-- Data follows --

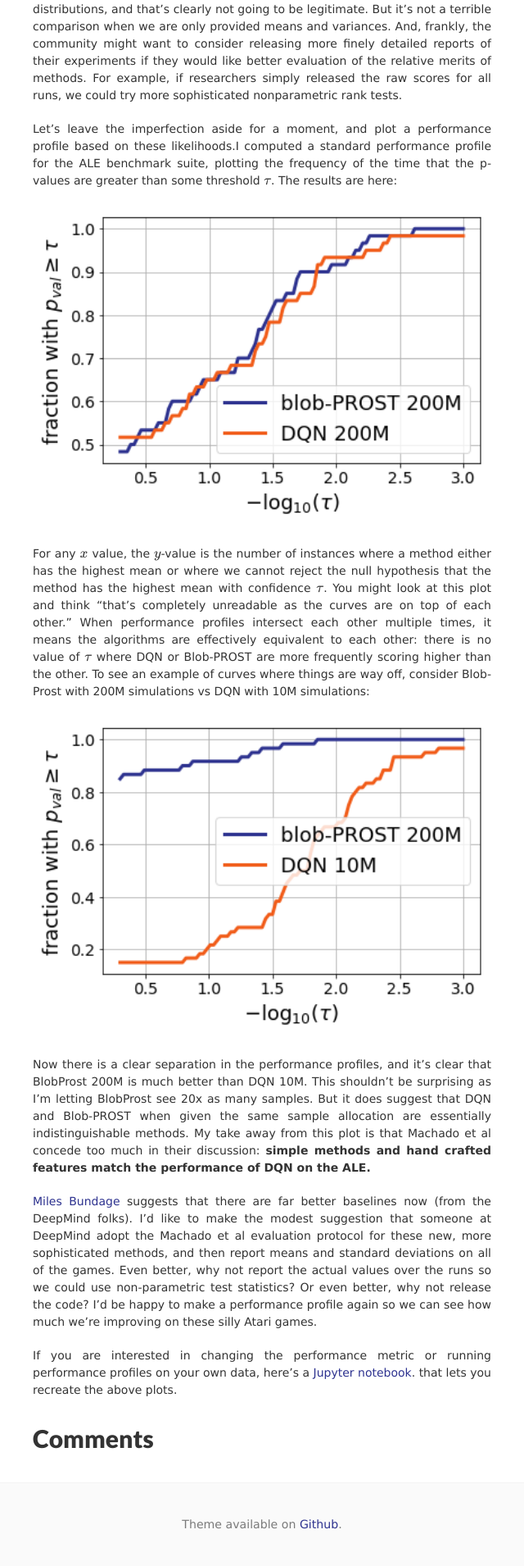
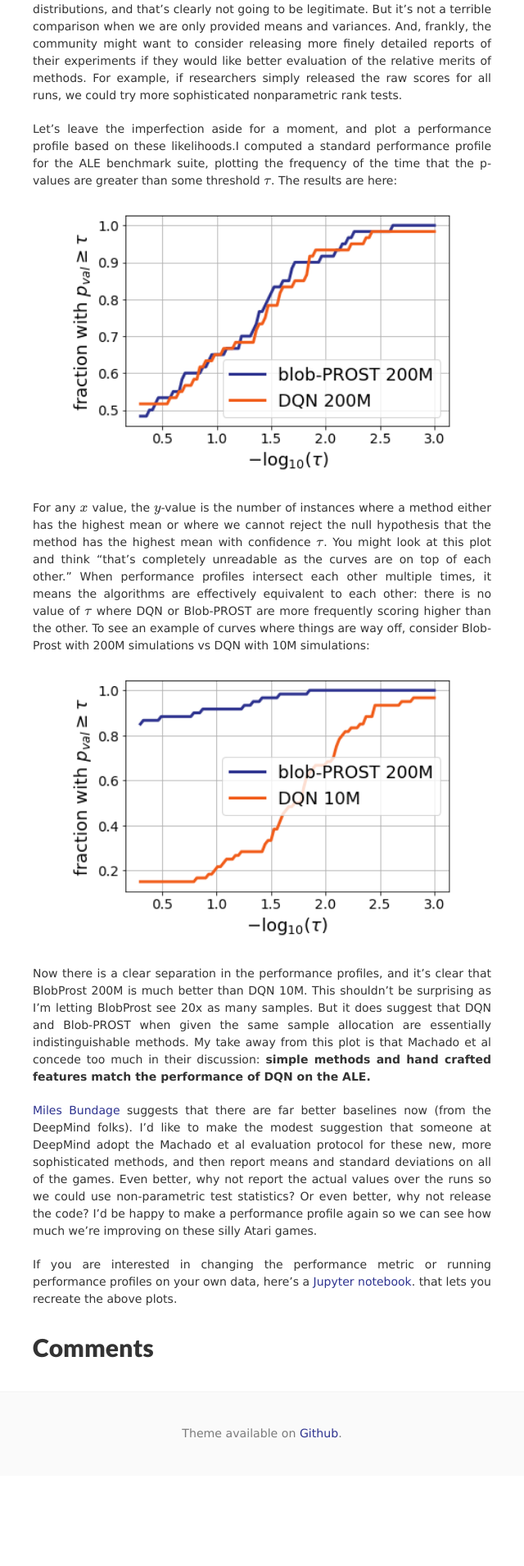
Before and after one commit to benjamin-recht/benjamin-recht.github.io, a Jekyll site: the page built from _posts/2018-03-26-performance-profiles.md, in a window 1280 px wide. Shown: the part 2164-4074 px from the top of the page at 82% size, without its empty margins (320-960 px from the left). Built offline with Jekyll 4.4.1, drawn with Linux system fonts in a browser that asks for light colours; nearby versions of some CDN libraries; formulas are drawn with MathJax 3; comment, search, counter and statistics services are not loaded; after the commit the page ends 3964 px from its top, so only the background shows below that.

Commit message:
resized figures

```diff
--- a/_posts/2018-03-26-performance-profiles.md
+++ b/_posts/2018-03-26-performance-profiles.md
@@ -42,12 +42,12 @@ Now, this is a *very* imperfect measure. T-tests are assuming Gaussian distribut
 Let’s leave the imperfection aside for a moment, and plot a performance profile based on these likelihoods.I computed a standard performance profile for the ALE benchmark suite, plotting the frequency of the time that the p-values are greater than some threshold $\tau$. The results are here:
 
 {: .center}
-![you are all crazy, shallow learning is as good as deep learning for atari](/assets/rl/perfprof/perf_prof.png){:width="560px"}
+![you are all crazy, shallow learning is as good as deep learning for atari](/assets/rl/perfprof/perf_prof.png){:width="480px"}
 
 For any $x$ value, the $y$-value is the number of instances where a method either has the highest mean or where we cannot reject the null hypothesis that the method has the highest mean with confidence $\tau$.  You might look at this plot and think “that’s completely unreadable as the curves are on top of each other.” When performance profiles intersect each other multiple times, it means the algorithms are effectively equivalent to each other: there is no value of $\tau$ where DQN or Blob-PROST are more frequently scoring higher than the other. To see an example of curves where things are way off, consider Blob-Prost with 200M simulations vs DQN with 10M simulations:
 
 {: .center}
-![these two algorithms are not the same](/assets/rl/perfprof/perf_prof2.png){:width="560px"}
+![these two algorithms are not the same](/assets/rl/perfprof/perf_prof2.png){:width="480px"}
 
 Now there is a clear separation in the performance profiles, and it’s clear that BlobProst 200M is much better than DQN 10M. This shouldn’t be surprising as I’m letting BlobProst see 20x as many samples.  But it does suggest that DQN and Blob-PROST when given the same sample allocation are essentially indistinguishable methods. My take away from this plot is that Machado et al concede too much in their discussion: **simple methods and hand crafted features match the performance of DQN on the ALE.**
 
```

-- Data concluded --

**Your instructions:** Print each entry above exactly. The pictures should not be printed.

**Expected output:**
Before and after one commit to benjamin-recht/benjamin-recht.github.io, a Jekyll site: the page built from _posts/2018-03-26-performance-profiles.md, in a window 1280 px wide. Shown: the part 2164-4074 px from the top of the page at 82% size, without its empty margins (320-960 px from the left). Built offline with Jekyll 4.4.1, drawn with Linux system fonts in a browser that asks for light colours; nearby versions of some CDN libraries; formulas are drawn with MathJax 3; comment, search, counter and statistics services are not loaded; after the commit the page ends 3964 px from its top, so only the background shows below that.

Commit message:
resized figures

```diff
--- a/_posts/2018-03-26-performance-profiles.md
+++ b/_posts/2018-03-26-performance-profiles.md
@@ -42,12 +42,12 @@ Now, this is a *very* imperfect measure. T-tests are assuming Gaussian distribut
 Let’s leave the imperfection aside for a moment, and plot a performance profile based on these likelihoods.I computed a standard performance profile for the ALE benchmark suite, plotting the frequency of the time that the p-values are greater than some threshold $\tau$. The results are here:
 
 {: .center}
-![you are all crazy, shallow learning is as good as deep learning for atari](/assets/rl/perfprof/perf_prof.png){:width="560px"}
+![you are all crazy, shallow learning is as good as deep learning for atari](/assets/rl/perfprof/perf_prof.png){:width="480px"}
 
 For any $x$ value, the $y$-value is the number of instances where a method either has the highest mean or where we cannot reject the null hypothesis that the method has the highest mean with confidence $\tau$.  You might look at this plot and think “that’s completely unreadable as the curves are on top of each other.” When performance profiles intersect each other multiple times, it means the algorithms are effectively equivalent to each other: there is no value of $\tau$ where DQN or Blob-PROST are more frequently scoring higher than the other. To see an example of curves where things are way off, consider Blob-Prost with 200M simulations vs DQN with 10M simulations:
 
 {: .center}
-![these two algorithms are not the same](/assets/rl/perfprof/perf_prof2.png){:width="560px"}
+![these two algorithms are not the same](/assets/rl/perfprof/perf_prof2.png){:width="480px"}
 
 Now there is a clear separation in the performance profiles, and it’s clear that BlobProst 200M is much better than DQN 10M. This shouldn’t be surprising as I’m letting BlobProst see 20x as many samples.  But it does suggest that DQN and Blob-PROST when given the same sample allocation are essentially indistinguishable methods. My take away from this plot is that Machado et al concede too much in their discussion: **simple methods and hand crafted features match the performance of DQN on the ALE.**
 
```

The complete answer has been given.